The order came after the Economic and Financial Crimes Commission (EFCC) told the court that the two firms were owned by Obinwanne Okeke, “a strong leader of a cyber crime syndicate that specialised in business e-mail compromise.”
The judge had, on October 9, ordered the temporary forfeiture of the money.
He ordered the EFCC to publish the interim forfeiture order in a national daily and adjourned till yesterday for anyone interested in the money to appear before him to give reasons why the money should not be permanently forfeited to the federal government.
At the resumed hearing yesterday, EFCC counsel, Rotimi Oyedepo, said the anti-graft agency had published the interim forfeiture order as directed by the court.
Oyedepo said as there was no opposition, the judge should order the permanent forfeiture of the money to the federal government.
After listening to the lawyer, Justice Aikawa ordered the N280m to be permanently forfeited to the federal government.
The judge ruled, “I have seen the application seeking the final forfeiture of the sum of N280.5million warehoused in the two bank accounts, which was reasonably suspected to be proceeds of unlawful activities.
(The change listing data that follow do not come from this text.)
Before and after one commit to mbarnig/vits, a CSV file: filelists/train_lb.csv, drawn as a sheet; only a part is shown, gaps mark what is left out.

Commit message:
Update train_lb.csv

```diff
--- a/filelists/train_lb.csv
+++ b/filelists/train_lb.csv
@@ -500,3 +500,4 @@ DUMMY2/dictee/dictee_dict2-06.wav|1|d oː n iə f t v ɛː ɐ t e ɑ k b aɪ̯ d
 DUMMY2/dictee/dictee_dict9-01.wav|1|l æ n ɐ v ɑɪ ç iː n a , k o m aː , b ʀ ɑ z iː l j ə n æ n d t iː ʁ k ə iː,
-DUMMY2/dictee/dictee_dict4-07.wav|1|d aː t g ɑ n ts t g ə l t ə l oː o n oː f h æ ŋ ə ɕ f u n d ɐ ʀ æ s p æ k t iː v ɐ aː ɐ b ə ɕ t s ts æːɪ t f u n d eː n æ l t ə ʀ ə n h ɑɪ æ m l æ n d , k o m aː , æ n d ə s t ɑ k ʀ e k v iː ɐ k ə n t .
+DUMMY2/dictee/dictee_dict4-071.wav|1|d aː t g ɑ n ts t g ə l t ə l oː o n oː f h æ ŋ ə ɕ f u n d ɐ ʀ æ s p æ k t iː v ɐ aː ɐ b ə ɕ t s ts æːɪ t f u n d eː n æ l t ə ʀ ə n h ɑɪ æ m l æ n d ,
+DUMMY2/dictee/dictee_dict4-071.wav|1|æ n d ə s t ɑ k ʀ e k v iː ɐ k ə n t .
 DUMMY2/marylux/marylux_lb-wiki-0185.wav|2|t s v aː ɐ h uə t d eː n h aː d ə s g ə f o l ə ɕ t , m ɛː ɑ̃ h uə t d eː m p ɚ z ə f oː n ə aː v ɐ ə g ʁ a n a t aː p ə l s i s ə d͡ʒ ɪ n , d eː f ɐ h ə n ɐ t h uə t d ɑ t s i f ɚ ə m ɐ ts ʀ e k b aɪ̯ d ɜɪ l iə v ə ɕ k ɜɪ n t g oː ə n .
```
“I am satisfied that the requirements enumerated under Section 17 of the Advance Fee Fraud and other related Offences Act have been met by the applicant in this suit; consequently, this application is hereby granted as prayed, as it remains unchallenged.
“The sum of N280.5 million found in the bank account of Invictus Investment limited, who is the second respondent in this suit, is hereby forfeited to the Federal Government of Nigeria.”
Obinwanne Okeke, popularly known as Invictus Obi, is currently standing trial in the United States of America over an alleged $11million cyber fraud.
The 31-year-old Nigerian was, in 2016, celebrated by Forbes as one of Africa’s “most outstanding 30 entrepreneurs under the age of 30.”
He was described by the magazine as “proof that there is hope for Africa.”
Okeke was, however, arrested last August by the Federal Bureau of Investigation, implicated as the ringleader of a cyber crime syndicate that had defrauded a number of American citizens to the tune of $11million “through fraudulent wire transfer instructions in a massive, coordinated, business e-mail compromise scheme.”